As for Zoom and elementary schools, maybe this too is a pivotal moment for parents who are fed up with the public school system’s fascination with too-early sexual themes and the transgender mania, which happens to involve a doctrine of disrespect and disregard for parents’ right to collaboration in building healthy approaches to gender identity at school. Up to now, the choices have been pretty stark. Those who dislike what is going on in the schools and can see that their children are becoming confused and unhappy, have had the option of private school, for those who can afford it, or home schooling.
Home schooling is virtually impossible for most parents without huge sacrifices of career opportunities and time. Generally speaking, home schooling is associated with firmly held religious beliefs. But nowadays there are plenty of parents for whom religion is not the issue. They just don’t want their children’s minds held hostage to theories and demonstrable activism they can see is unhealthy and arguably abusive.

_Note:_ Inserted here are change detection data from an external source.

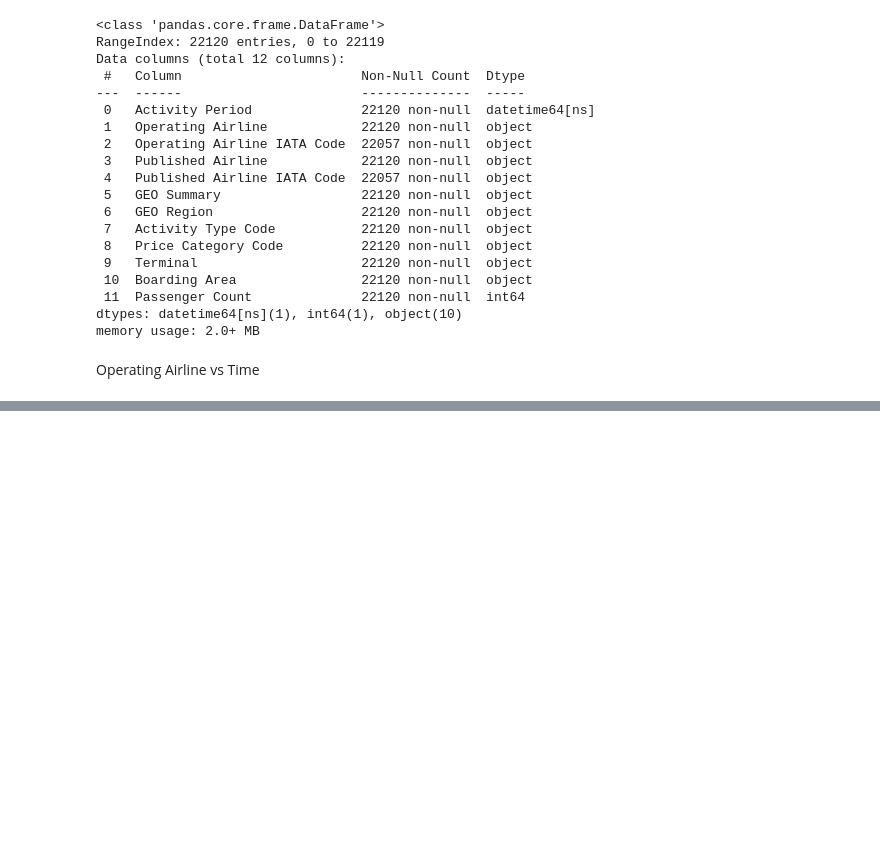
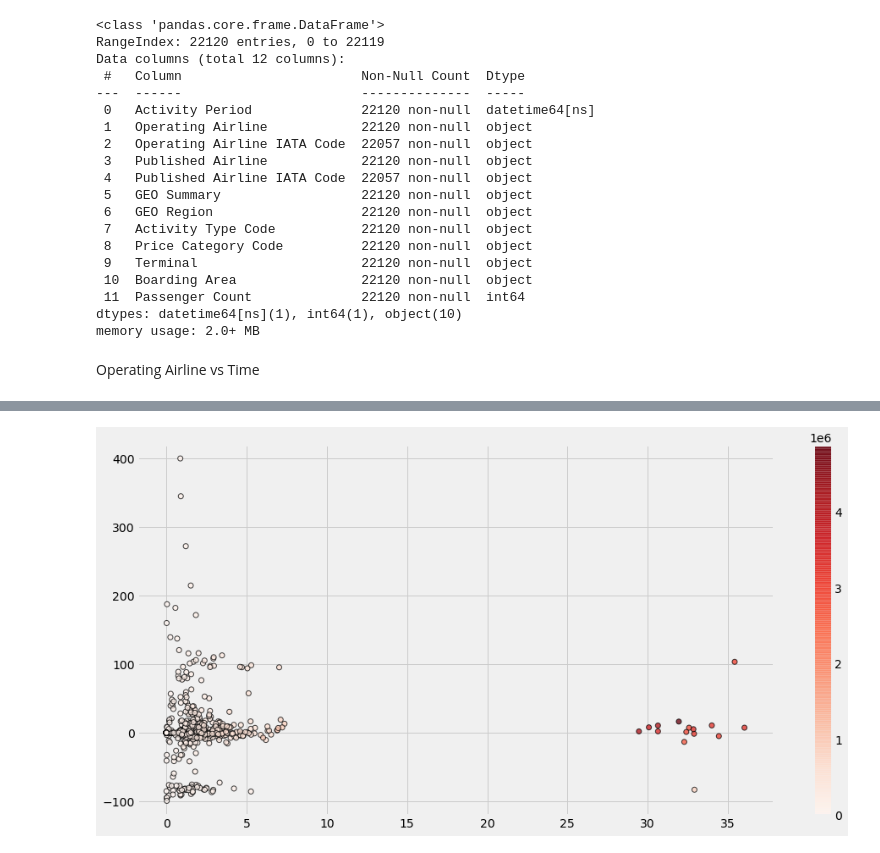
Before and after one commit to sreyashic/Learning, a Jupyter notebook: Pandas & Matplotlib/1 - Restaurant Score Analysis.ipynb, the cells around one changed output, grey strips where cells are left out. Drawn from its saved outputs; the diff is of its cells as text; code cells hidden in the pictures; blank space fills up the shorter version.

```diff
--- a/Pandas & Matplotlib/1 - Restaurant Score Analysis.ipynb
+++ b/Pandas & Matplotlib/1 - Restaurant Score Analysis.ipynb
@@ -208,0 +298,8 @@ array([0, 1, 2, 3, 4])
+# %%
+plt.scatter(x, y, c=c, edgecolor='black', linewidth=1, alpha=0.75, cmap='Reds')
+cbar = plt.colorbar()
+axes = plt.gca()
+axes.set_ylim([-120,420])
+plt.show()
+# %% [output]
+[figure, added]
```
Also changed, not shown: parts of 10 cells of this notebook.
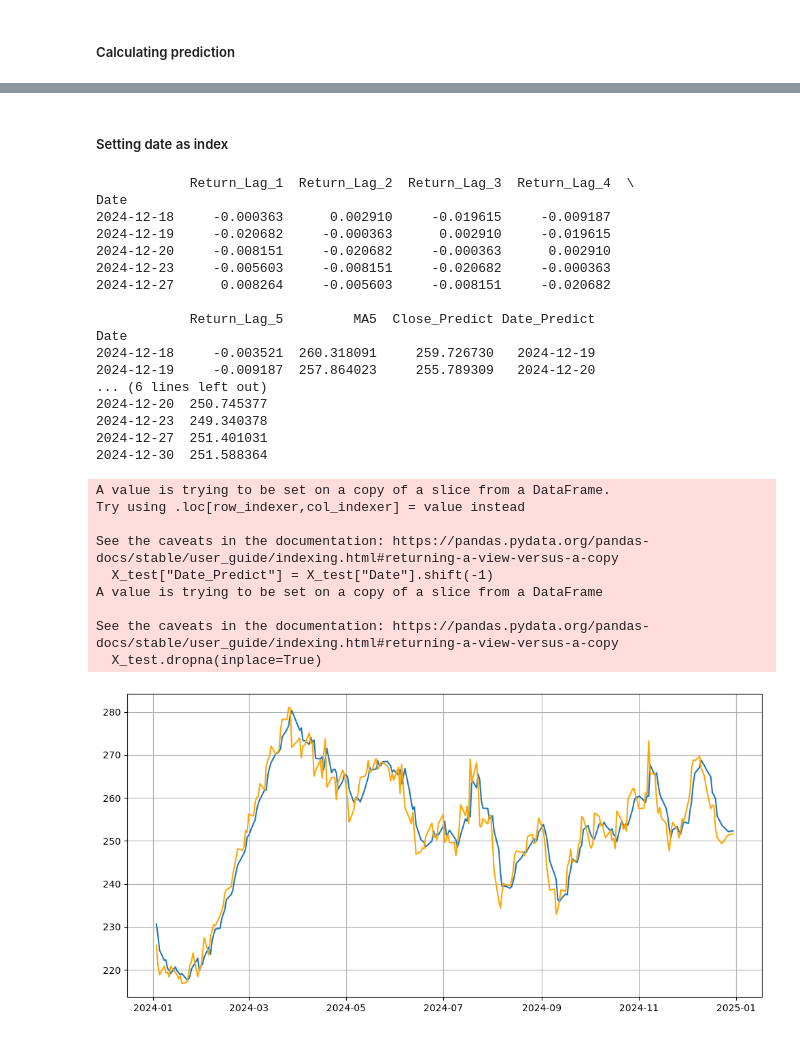
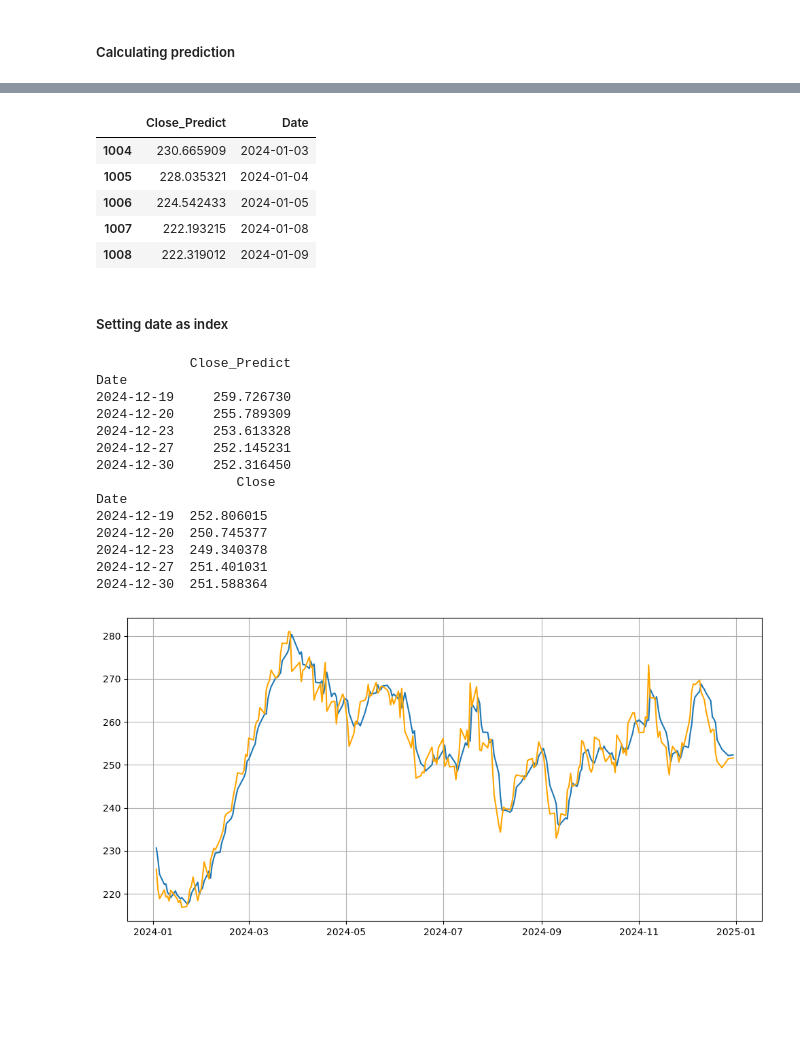
Before and after one commit to MelkerBondjers/OLS_linear_regression_VOLV-B, a Jupyter notebook: notebooks/03_models.ipynb, the cells around one changed output, grey strips where cells are left out. Saved outputs shown, nothing was run; the diff lists cells and outputs as text; code cells hidden in the pictures; blank space fills up the shorter version.

```diff
--- a/notebooks/03_models.ipynb
+++ b/notebooks/03_models.ipynb
@@ -126,8 +126,3 @@ print(B)
 ### Calculating and plotting prediction
 # %% [markdown]
 ##### Calculating prediction
-# %%
-# Adding Columns Close_Predict based on the coefficients in B
-X_test["Close_Predict"] = B[0] + B[1]*X_test["Return_Lag_1"] + B[2]*X_test["Return_Lag_2"] + B[3]*X_test["Return_Lag_3"] + B[4]*X_test["Return_Lag_4"] + B[5]*X_test["Return_Lag_5"] + B[6]*X_test["MA5"]
-
-X_test.head()
@@ -146,52 +129,52 @@ See the caveats in the documentation: https://pandas.pydata.org/pandas-docs/stab
 # %%
+# Calculate predicted Close values for X_test using the coefficients in B
 Y_pred = B[0] + B[1]*X_test["Return_Lag_1"] + B[2]*X_test["Return_Lag_2"] + B[3]*X_test["Return_Lag_3"] + B[4]*X_test["Return_Lag_4"] + B[5]*X_test["Return_Lag_5"] + B[6]*X_test["MA5"]
 
+# Turning Y_pred into a dataframe
+Y_pred = pd.DataFrame(Y_pred, columns=["Close_Predict"])
+
+# Drop last row of Y_pred to match the length of Y_test
+Y_pred = Y_pred[:-1]
+
+# Adding Date column to Y_pred from Y_test
+Y_pred["Date"] = Y_test["Date"]
+
+# Check
 Y_pred.head()
+# %% [output]
+|  | Close_Predict | Date |
+| 1004 | 230.665909 | 2024-01-03 |
+| 1005 | 228.035321 | 2024-01-04 |
+| 1006 | 224.542433 | 2024-01-05 |
+| 1007 | 222.193215 | 2024-01-08 |
+| 1008 | 222.319012 | 2024-01-09 |
 # %% [markdown]
 ##### Setting date as index
 # %%
-# Adding date as a column
-X_test["Date_Predict"] = X_test["Date"].shift(-1)
-
-# Removing the last row with NaN value
-X_test.dropna(inplace=True)
-
 # Setting the date as index
-X_test.set_index("Date", inplace=True)
+Y_pred.set_index("Date", inplace=True)
 Y_test.set_index("Date", inplace=True)
 
 # Turing the index into the datatype datetime
-X_test.index = pd.to_datetime(X_test.index)
+Y_pred.index = pd.to_datetime(Y_pred.index)
 Y_test.index = pd.to_datetime(Y_test.index)
 
 #Check
-print(X_test.tail(),"\n", Y_test.tail())
+print(Y_pred.tail(),"\n", Y_test.tail())
 # %% [output]
-            Return_Lag_1  Return_Lag_2  Return_Lag_3  Return_Lag_4  \
+            Close_Predict
 Date
-2024-12-18     -0.000363      0.002910     -0.019615     -0.009187
-2024-12-19     -0.020682     -0.000363      0.002910     -0.019615
-2024-12-20     -0.008151     -0.020682     -0.000363      0.002910
-2024-12-23     -0.005603     -0.008151     -0.020682     -0.000363
-2024-12-27      0.008264     -0.005603     -0.008151     -0.020682
-
-            Return_Lag_5         MA5  Close_Predict Date_Predict
+2024-12-19     259.726730
+2024-12-20     255.789309
+2024-12-23     253.613328
+2024-12-27     252.145231
+2024-12-30     252.316450
+                  Close
 Date
-2024-12-18     -0.003521  260.318091     259.726730   2024-12-19
-2024-12-19     -0.009187  257.864023     255.789309   2024-12-20
-... (6 lines left out)
+2024-12-19  252.806015
 2024-12-20  250.745377
 2024-12-23  249.340378
 2024-12-27  251.401031
 2024-12-30  251.588364
-A value is trying to be set on a copy of a slice from a DataFrame.
-Try using .loc[row_indexer,col_indexer] = value instead
-
-See the caveats in the documentation: https://pandas.pydata.org/pandas-docs/stable/user_guide/indexing.html#returning-a-view-versus-a-copy
-  X_test["Date_Predict"] = X_test["Date"].shift(-1)
-A value is trying to be set on a copy of a slice from a DataFrame
-
-See the caveats in the documentation: https://pandas.pydata.org/pandas-docs/stable/user_guide/indexing.html#returning-a-view-versus-a-copy
-  X_test.dropna(inplace=True)
 # %%
 plt.figure(figsize=(10,5))
```
Also changed, not shown: parts of 8 cells of this notebook, 1 other file.
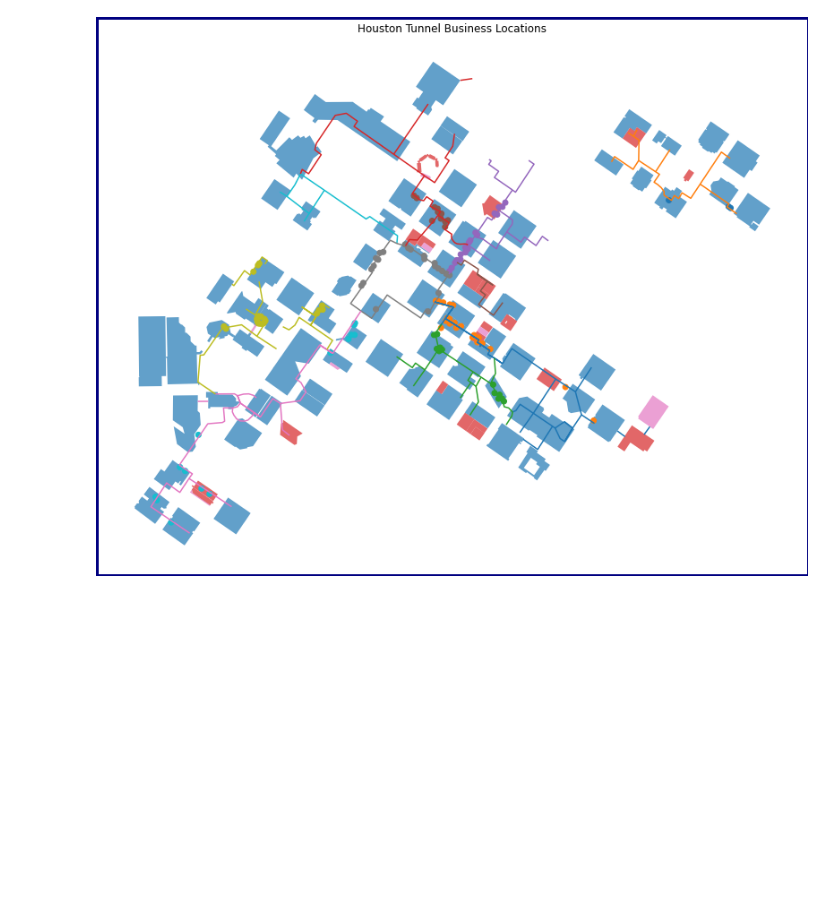
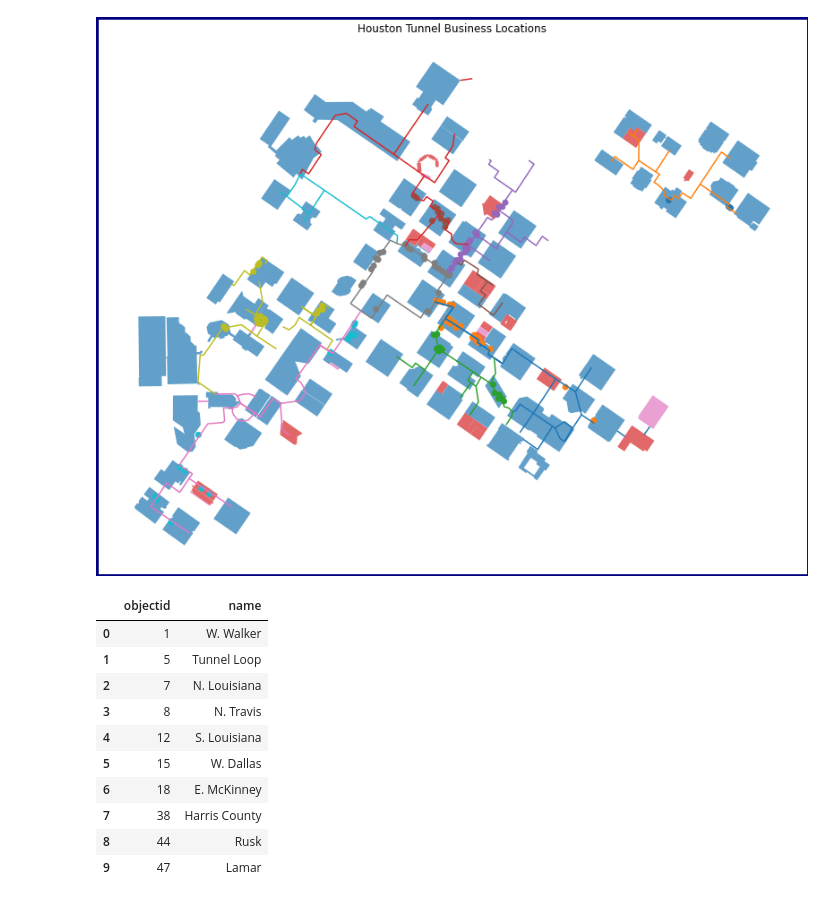
Before and after one commit to jorgegarcia1396/houston-tunnel-mapping, a Jupyter notebook: tunnels-eda.ipynb, the cells around one changed output. Saved outputs shown, nothing was run; the diff lists cells and outputs as text; code cells hidden in the pictures; blank space fills up the shorter version.

```diff
--- a/tunnels-eda.ipynb
+++ b/tunnels-eda.ipynb
@@ -172,3 +172,20 @@ plt.axis(False)
 plt.show()
 # %% [output]
 [figure]
+# %%
+# Create tunnel_objectid in business data frame.
+
+#business['tunnel_name'].unique()
+tunnels[['objectid', 'name']]
+# %% [output]
+|  | objectid | name |
+| 0 | 1 | W. Walker |
+| 1 | 5 | Tunnel Loop |
+| 2 | 7 | N. Louisiana |
+| 3 | 8 | N. Travis |
+| 4 | 12 | S. Louisiana |
+| 5 | 15 | W. Dallas |
+| 6 | 18 | E. McKinney |
+| 7 | 38 | Harris County |
+| 8 | 44 | Rusk |
+| 9 | 47 | Lamar |
```
Also changed, not shown: parts of 3 cells of this notebook.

Couldn’t Zoom bridge the stark-choice river? Home schooling’s drawback is that children can feel socially isolated. Zoom largely overcomes that deficit. It used to be that if you wanted to open a school, there had to be real estate. Why couldn’t interested parents and retired disaffected teachers– perhaps retired because they are disaffected – band together and create a hybrid of home schooling by remote learning? No bricks and mortars. The director would work from a small office somewhere or from home. The teachers would teach from home. The costs would be nothing like a private school’s if enough families signed on. Homeschoolers routinely make deals with real schools to have their kids take part in sports leagues or even to take discrete subjects at the schools. So could these families.
Maybe I’m dreaming in technicolor, as they say. Everyone always thinks that a huge disruption like this pandemic will change things forever. Everyone said 9/11 would. Only it didn’t. Americans were all united and misty-eyed for a year, and then they went back to being disunited and flinty-eyed.
But that doesn’t mean things have to go back to the status quo after a disaster. We’re all sitting at home with lots of time to watch talking-dog videos, but also to dream of the changes we’d like to see happen in our lives and the lives of our children. We owe it to our children to dream. In technicolor. Because who knows? As the writer Delmore Schwartz said, “In dreams begin responsibilities.”